• The problem:
Restate all of the records below exactly. Do not carry over any image.

--- START ---

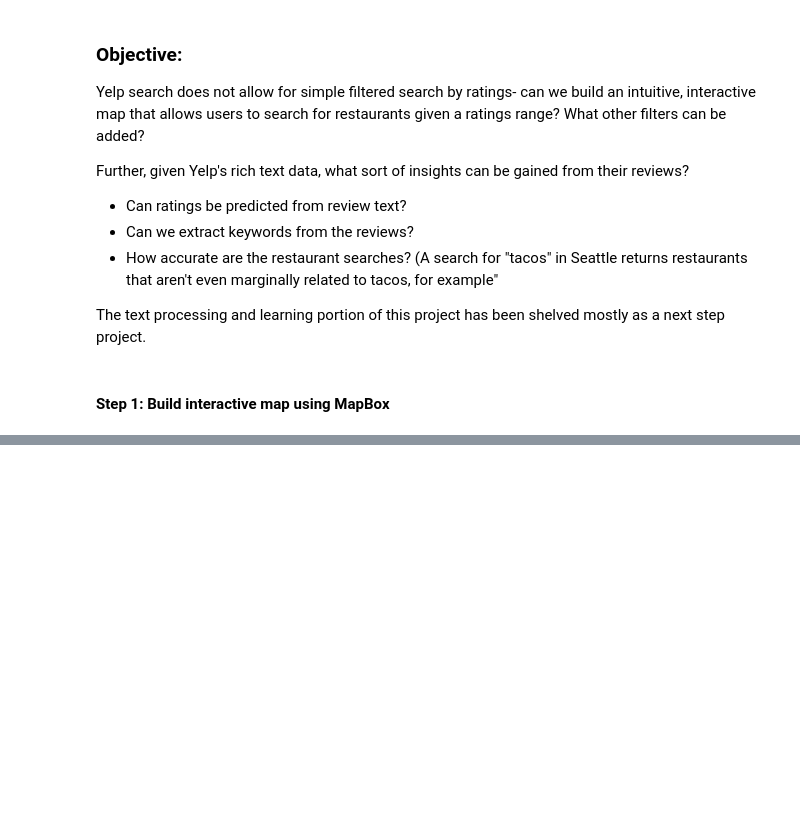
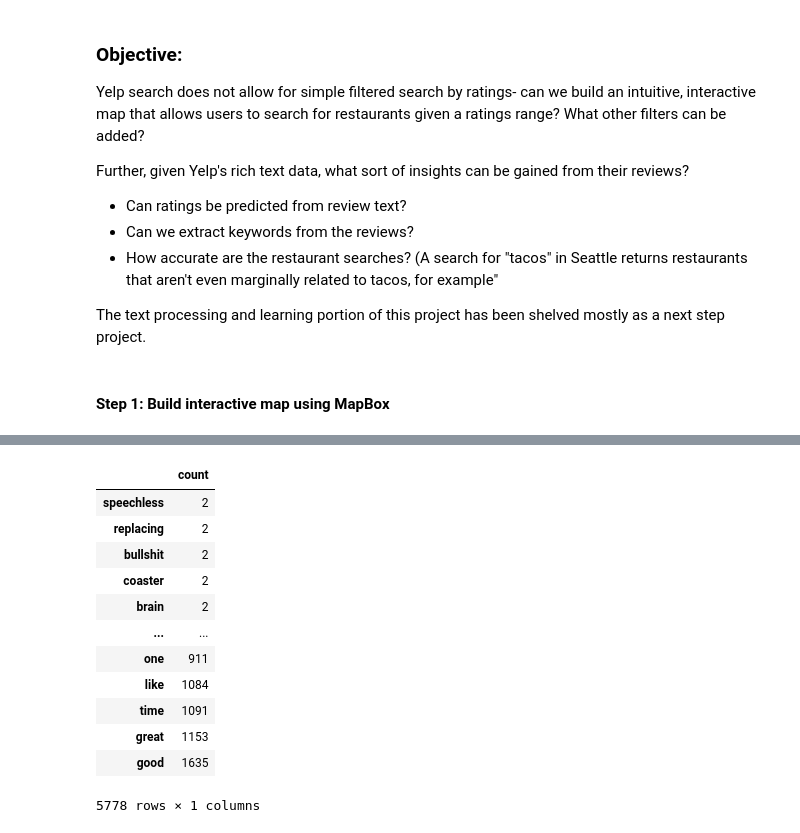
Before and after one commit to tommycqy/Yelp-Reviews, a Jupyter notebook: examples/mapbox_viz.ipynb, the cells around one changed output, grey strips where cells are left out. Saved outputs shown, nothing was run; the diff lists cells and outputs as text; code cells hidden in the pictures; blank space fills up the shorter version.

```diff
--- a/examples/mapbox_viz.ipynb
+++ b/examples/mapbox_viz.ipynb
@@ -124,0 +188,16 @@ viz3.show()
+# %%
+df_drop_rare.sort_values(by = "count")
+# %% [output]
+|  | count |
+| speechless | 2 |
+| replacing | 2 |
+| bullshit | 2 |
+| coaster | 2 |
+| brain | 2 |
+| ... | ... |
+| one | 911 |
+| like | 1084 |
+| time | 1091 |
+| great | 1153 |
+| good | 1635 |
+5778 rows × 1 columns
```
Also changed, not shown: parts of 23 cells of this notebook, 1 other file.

--- END ---

• Solved exercise:
Before and after one commit to tommycqy/Yelp-Reviews, a Jupyter notebook: examples/mapbox_viz.ipynb, the cells around one changed output, grey strips where cells are left out. Saved outputs shown, nothing was run; the diff lists cells and outputs as text; code cells hidden in the pictures; blank space fills up the shorter version.

```diff
--- a/examples/mapbox_viz.ipynb
+++ b/examples/mapbox_viz.ipynb
@@ -124,0 +188,16 @@ viz3.show()
+# %%
+df_drop_rare.sort_values(by = "count")
+# %% [output]
+|  | count |
+| speechless | 2 |
+| replacing | 2 |
+| bullshit | 2 |
+| coaster | 2 |
+| brain | 2 |
+| ... | ... |
+| one | 911 |
+| like | 1084 |
+| time | 1091 |
+| great | 1153 |
+| good | 1635 |
+5778 rows × 1 columns
```
Also changed, not shown: parts of 23 cells of this notebook, 1 other file.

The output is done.